Segment Open
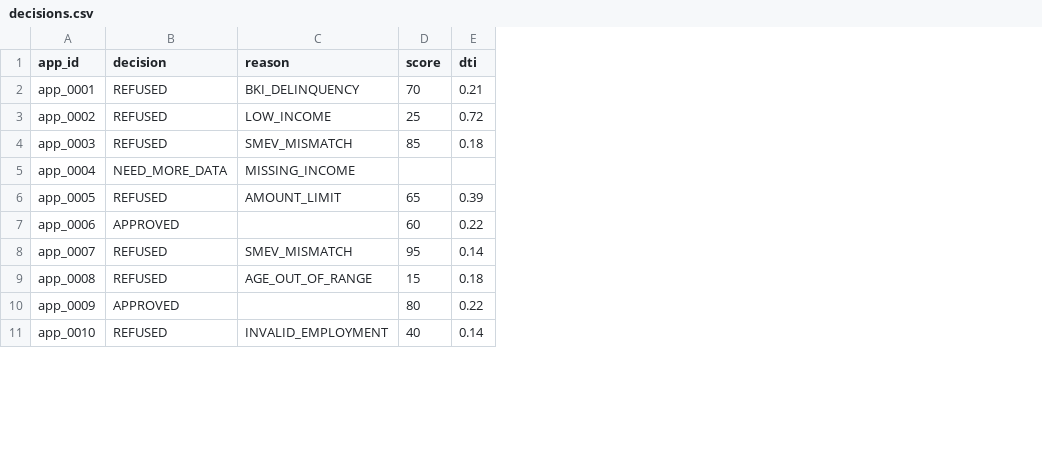
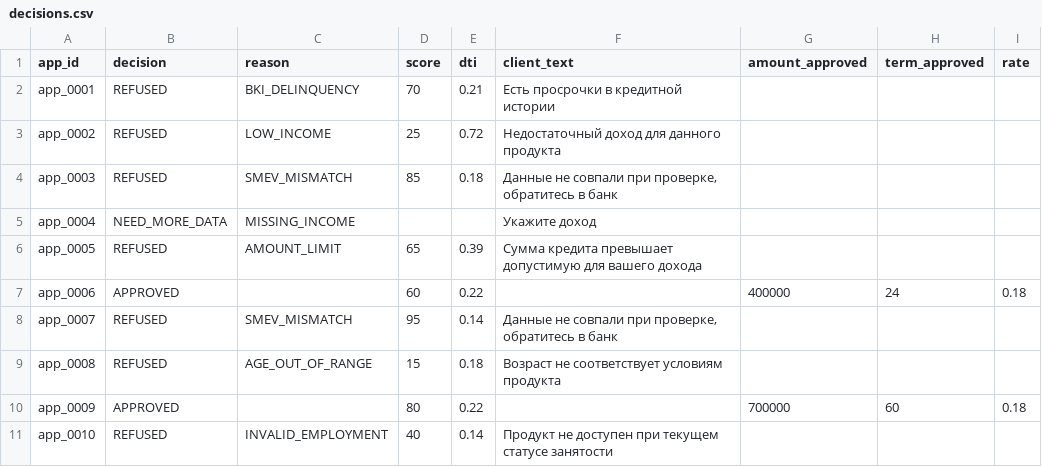
Before and after one commit to adell111/Saga_case, a CSV file: decisions.csv, drawn as a sheet; only a part is shown; the diff names each change by its address in the sheet, - before the commit and + after, or states it on an @@ line.

Commit message:
доредачены под правила и обн. условия. нужны тесты
нужны тесты

Co-Authored-By: NikRait <142153460+NikRait@users.noreply.github.com>

```diff
--- a/decisions.csv
+++ b/decisions.csv
+column F (client_text), rows 2-11: Есть просрочки в кредитной истории | Недостаточный доход для данного продукта | Данные не совпали при проверке, обратитесь в банк | Укажите доход | Сумма кредита превышает допустимую для вашего дохода |  | Данные не совпали при проверке, обратитесь в банк | Возраст не соответствует условиям продукта |  | Продукт не доступен при текущем статусе занятости
+column G (amount_approved), rows 7-10: 400000 |  |  | 700000
+column H (term_approved), rows 7-10: 24 |  |  | 60
+column I (rate), rows 7-10: 0.18 |  |  | 0.18
```
Also changed, not shown: тест_прогон/decisions.csv, 7 other files.
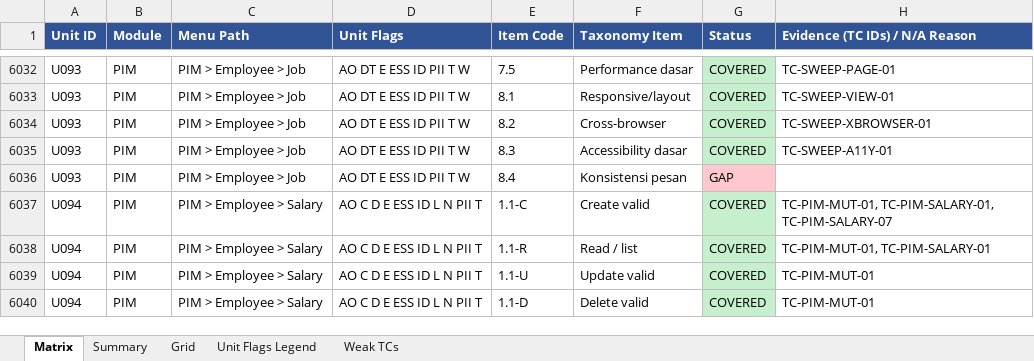
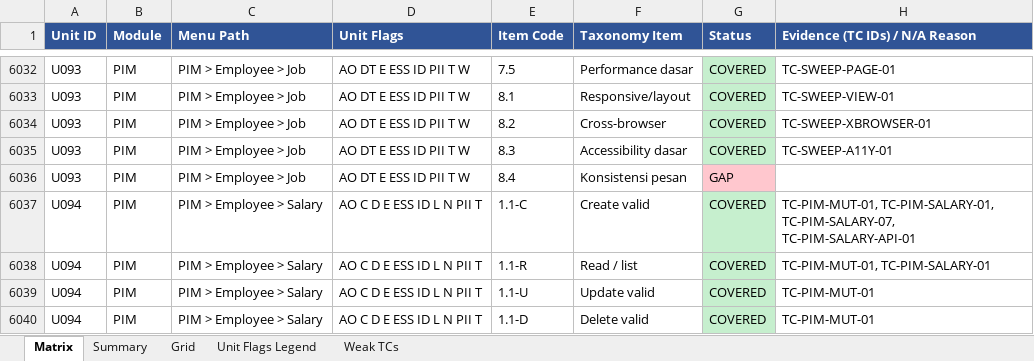
Before and after one commit to arsalwildan15/qa-portofolio, an Excel workbook: docs/Taxonomy-Coverage-Matrix.xlsx, sheet Matrix, drawn as a sheet; only a part is shown, gaps mark what is left out; values as stored, in another font and other column widths than the file's, no borders; the diff covers the shown part only; the diff names each change by its address in the sheet, - before the commit and + after, or states it on an @@ line.

Commit message:
P4.0 PIM: close Salary gap, 1 new TC (SALARY-API-01)
Confirms the per-Pay-Grade salary min/max business rule is enforced
correctly in both directions, and that an unknown Pay Grade id is
safely rejected (400) rather than crashing. No bug found.
Matrix: PIM 76.7% -> 77.0% (now ahead of My Info), total 75.8% -> 75.9%.

```diff
--- a/docs/Taxonomy-Coverage-Matrix.xlsx (sheet Matrix)
+++ b/docs/Taxonomy-Coverage-Matrix.xlsx (sheet Matrix)
-H6037 (Evidence (TC IDs) / N/A Reason): TC-PIM-MUT-01, TC-PIM-SALARY-01, TC-PIM-SALARY-07
+H6037 (Evidence (TC IDs) / N/A Reason): TC-PIM-MUT-01, TC-PIM-SALARY-01, TC-PIM-SALARY-07, TC-PIM-SALARY-API-01
```
Also changed, not shown: 12 edited cells and cell formats elsewhere in this sheet, sheet Grid, 5 other files.
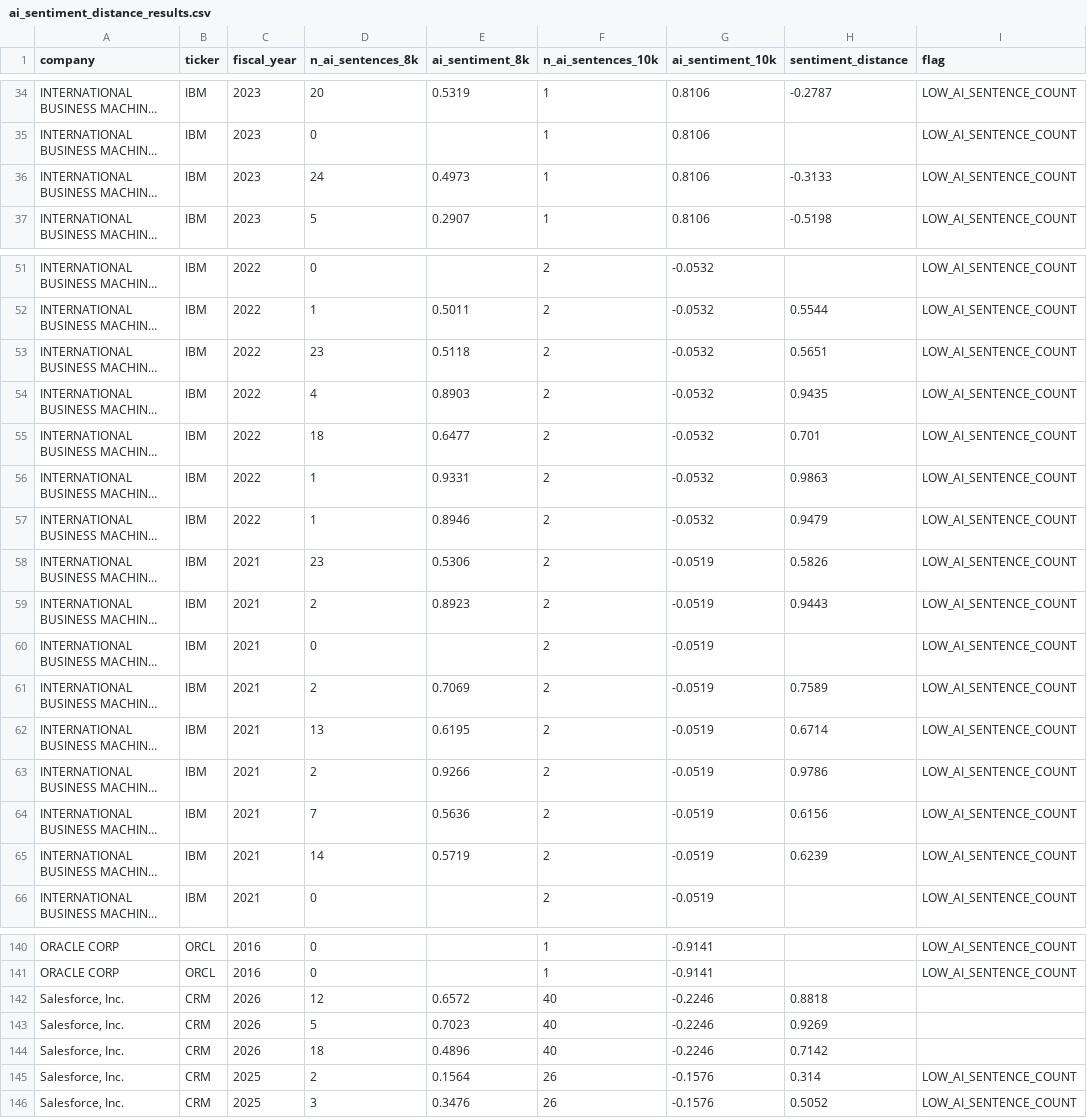
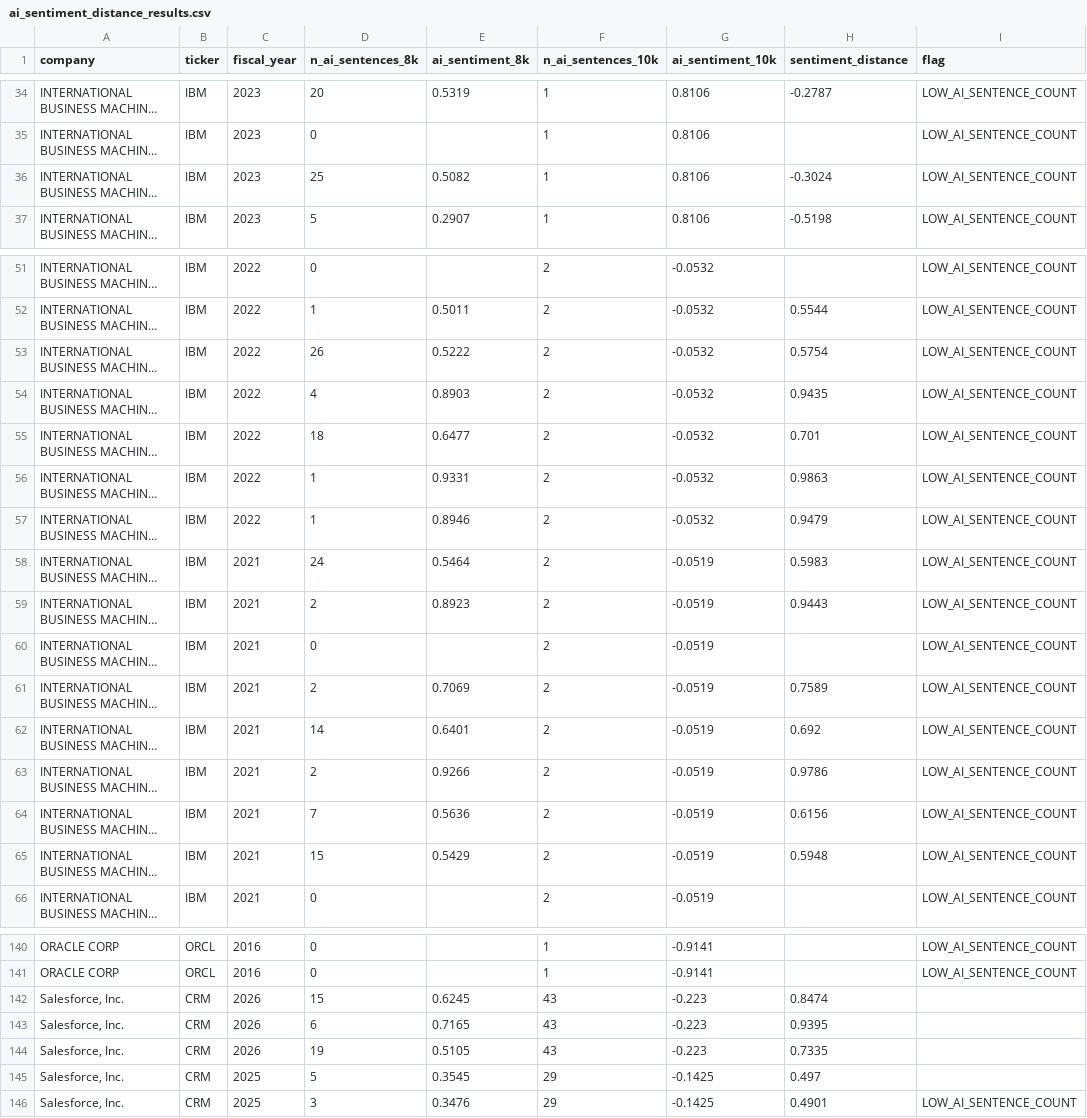
Before and after one commit to akashyap-0/ai-washing-research, a CSV file: export/ai_sentiment_distance_results.csv, drawn as a sheet; only a part is shown, gaps mark what is left out; long unchanged cells end in …; the diff covers the shown part only; the diff names each change by its address in the sheet, - before the commit and + after, or states it on an @@ line.

```diff
--- a/export/ai_sentiment_distance_results.csv
+++ b/export/ai_sentiment_distance_results.csv
-D36 (n_ai_sentences_8k): 24
+D36 (n_ai_sentences_8k): 25
-E36 (ai_sentiment_8k): 0.4973
+E36 (ai_sentiment_8k): 0.5082
-H36 (sentiment_distance): -0.3133
+H36 (sentiment_distance): -0.3024
-D53 (n_ai_sentences_8k): 23
+D53 (n_ai_sentences_8k): 26
-E53 (ai_sentiment_8k): 0.5118
+E53 (ai_sentiment_8k): 0.5222
-H53 (sentiment_distance): 0.5651
+H53 (sentiment_distance): 0.5754
-D58 (n_ai_sentences_8k): 23
+D58 (n_ai_sentences_8k): 24
-E58 (ai_sentiment_8k): 0.5306
+E58 (ai_sentiment_8k): 0.5464
-H58 (sentiment_distance): 0.5826
+H58 (sentiment_distance): 0.5983
-D62 (n_ai_sentences_8k): 13
+D62 (n_ai_sentences_8k): 14
-E62 (ai_sentiment_8k): 0.6195
+E62 (ai_sentiment_8k): 0.6401
-H62 (sentiment_distance): 0.6714
+H62 (sentiment_distance): 0.692
-D65 (n_ai_sentences_8k): 14
+D65 (n_ai_sentences_8k): 15
-E65 (ai_sentiment_8k): 0.5719
+E65 (ai_sentiment_8k): 0.5429
-H65 (sentiment_distance): 0.6239
+H65 (sentiment_distance): 0.5948
-D142 (n_ai_sentences_8k): 12
+D142 (n_ai_sentences_8k): 15
-E142 (ai_sentiment_8k): 0.6572
+E142 (ai_sentiment_8k): 0.6245
-F142:F144 (n_ai_sentences_10k): 40
+F142:F144 (n_ai_sentences_10k): 43
-G142:G144 (ai_sentiment_10k): -0.2246
+G142:G144 (ai_sentiment_10k): -0.223
-H142 (sentiment_distance): 0.8818
+H142 (sentiment_distance): 0.8474
-D143 (n_ai_sentences_8k): 5
+D143 (n_ai_sentences_8k): 6
-E143 (ai_sentiment_8k): 0.7023
+E143 (ai_sentiment_8k): 0.7165
-H143 (sentiment_distance): 0.9269
+H143 (sentiment_distance): 0.9395
-D144 (n_ai_sentences_8k): 18
+D144 (n_ai_sentences_8k): 19
-E144 (ai_sentiment_8k): 0.4896
+E144 (ai_sentiment_8k): 0.5105
-H144 (sentiment_distance): 0.7142
+H144 (sentiment_distance): 0.7335
-D145 (n_ai_sentences_8k): 2
+D145 (n_ai_sentences_8k): 5
-E145 (ai_sentiment_8k): 0.1564
+E145 (ai_sentiment_8k): 0.3545
-F145:F146 (n_ai_sentences_10k): 26
+F145:F146 (n_ai_sentences_10k): 29
-G145:G146 (ai_sentiment_10k): -0.1576
+G145:G146 (ai_sentiment_10k): -0.1425
-H145 (sentiment_distance): 0.314
+H145 (sentiment_distance): 0.497
-I145 (flag): LOW_AI_SENTENCE_COUNT
+I145 (flag): (empty)
-H146 (sentiment_distance): 0.5052
+H146 (sentiment_distance): 0.4901
```
Also changed, not shown: 24 edited cells elsewhere in this file, 6 other files.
Segment Closed
:: What is being asked ::
Each line of the records is to be reproduced exactly, and each picture dropped.

:: Response for this exercise ::
Before and after one commit to adell111/Saga_case, a CSV file: decisions.csv, drawn as a sheet; only a part is shown; the diff names each change by its address in the sheet, - before the commit and + after, or states it on an @@ line.

Commit message:
доредачены под правила и обн. условия. нужны тесты
нужны тесты

Co-Authored-By: NikRait <142153460+NikRait@users.noreply.github.com>

```diff
--- a/decisions.csv
+++ b/decisions.csv
+column F (client_text), rows 2-11: Есть просрочки в кредитной истории | Недостаточный доход для данного продукта | Данные не совпали при проверке, обратитесь в банк | Укажите доход | Сумма кредита превышает допустимую для вашего дохода |  | Данные не совпали при проверке, обратитесь в банк | Возраст не соответствует условиям продукта |  | Продукт не доступен при текущем статусе занятости
+column G (amount_approved), rows 7-10: 400000 |  |  | 700000
+column H (term_approved), rows 7-10: 24 |  |  | 60
+column I (rate), rows 7-10: 0.18 |  |  | 0.18
```
Also changed, not shown: тест_прогон/decisions.csv, 7 other files.
Before and after one commit to arsalwildan15/qa-portofolio, an Excel workbook: docs/Taxonomy-Coverage-Matrix.xlsx, sheet Matrix, drawn as a sheet; only a part is shown, gaps mark what is left out; values as stored, in another font and other column widths than the file's, no borders; the diff covers the shown part only; the diff names each change by its address in the sheet, - before the commit and + after, or states it on an @@ line.

Commit message:
P4.0 PIM: close Salary gap, 1 new TC (SALARY-API-01)
Confirms the per-Pay-Grade salary min/max business rule is enforced
correctly in both directions, and that an unknown Pay Grade id is
safely rejected (400) rather than crashing. No bug found.
Matrix: PIM 76.7% -> 77.0% (now ahead of My Info), total 75.8% -> 75.9%.

```diff
--- a/docs/Taxonomy-Coverage-Matrix.xlsx (sheet Matrix)
+++ b/docs/Taxonomy-Coverage-Matrix.xlsx (sheet Matrix)
-H6037 (Evidence (TC IDs) / N/A Reason): TC-PIM-MUT-01, TC-PIM-SALARY-01, TC-PIM-SALARY-07
+H6037 (Evidence (TC IDs) / N/A Reason): TC-PIM-MUT-01, TC-PIM-SALARY-01, TC-PIM-SALARY-07, TC-PIM-SALARY-API-01
```
Also changed, not shown: 12 edited cells and cell formats elsewhere in this sheet, sheet Grid, 5 other files.
Before and after one commit to akashyap-0/ai-washing-research, a CSV file: export/ai_sentiment_distance_results.csv, drawn as a sheet; only a part is shown, gaps mark what is left out; long unchanged cells end in …; the diff covers the shown part only; the diff names each change by its address in the sheet, - before the commit and + after, or states it on an @@ line.

```diff
--- a/export/ai_sentiment_distance_results.csv
+++ b/export/ai_sentiment_distance_results.csv
-D36 (n_ai_sentences_8k): 24
+D36 (n_ai_sentences_8k): 25
-E36 (ai_sentiment_8k): 0.4973
+E36 (ai_sentiment_8k): 0.5082
-H36 (sentiment_distance): -0.3133
+H36 (sentiment_distance): -0.3024
-D53 (n_ai_sentences_8k): 23
+D53 (n_ai_sentences_8k): 26
-E53 (ai_sentiment_8k): 0.5118
+E53 (ai_sentiment_8k): 0.5222
-H53 (sentiment_distance): 0.5651
+H53 (sentiment_distance): 0.5754
-D58 (n_ai_sentences_8k): 23
+D58 (n_ai_sentences_8k): 24
-E58 (ai_sentiment_8k): 0.5306
+E58 (ai_sentiment_8k): 0.5464
-H58 (sentiment_distance): 0.5826
+H58 (sentiment_distance): 0.5983
-D62 (n_ai_sentences_8k): 13
+D62 (n_ai_sentences_8k): 14
-E62 (ai_sentiment_8k): 0.6195
+E62 (ai_sentiment_8k): 0.6401
-H62 (sentiment_distance): 0.6714
+H62 (sentiment_distance): 0.692
-D65 (n_ai_sentences_8k): 14
+D65 (n_ai_sentences_8k): 15
-E65 (ai_sentiment_8k): 0.5719
+E65 (ai_sentiment_8k): 0.5429
-H65 (sentiment_distance): 0.6239
+H65 (sentiment_distance): 0.5948
-D142 (n_ai_sentences_8k): 12
+D142 (n_ai_sentences_8k): 15
-E142 (ai_sentiment_8k): 0.6572
+E142 (ai_sentiment_8k): 0.6245
-F142:F144 (n_ai_sentences_10k): 40
+F142:F144 (n_ai_sentences_10k): 43
-G142:G144 (ai_sentiment_10k): -0.2246
+G142:G144 (ai_sentiment_10k): -0.223
-H142 (sentiment_distance): 0.8818
+H142 (sentiment_distance): 0.8474
-D143 (n_ai_sentences_8k): 5
+D143 (n_ai_sentences_8k): 6
-E143 (ai_sentiment_8k): 0.7023
+E143 (ai_sentiment_8k): 0.7165
-H143 (sentiment_distance): 0.9269
+H143 (sentiment_distance): 0.9395
-D144 (n_ai_sentences_8k): 18
+D144 (n_ai_sentences_8k): 19
-E144 (ai_sentiment_8k): 0.4896
+E144 (ai_sentiment_8k): 0.5105
-H144 (sentiment_distance): 0.7142
+H144 (sentiment_distance): 0.7335
-D145 (n_ai_sentences_8k): 2
+D145 (n_ai_sentences_8k): 5
-E145 (ai_sentiment_8k): 0.1564
+E145 (ai_sentiment_8k): 0.3545
-F145:F146 (n_ai_sentences_10k): 26
+F145:F146 (n_ai_sentences_10k): 29
-G145:G146 (ai_sentiment_10k): -0.1576
+G145:G146 (ai_sentiment_10k): -0.1425
-H145 (sentiment_distance): 0.314
+H145 (sentiment_distance): 0.497
-I145 (flag): LOW_AI_SENTENCE_COUNT
+I145 (flag): (empty)
-H146 (sentiment_distance): 0.5052
+H146 (sentiment_distance): 0.4901
```
Also changed, not shown: 24 edited cells elsewhere in this file, 6 other files.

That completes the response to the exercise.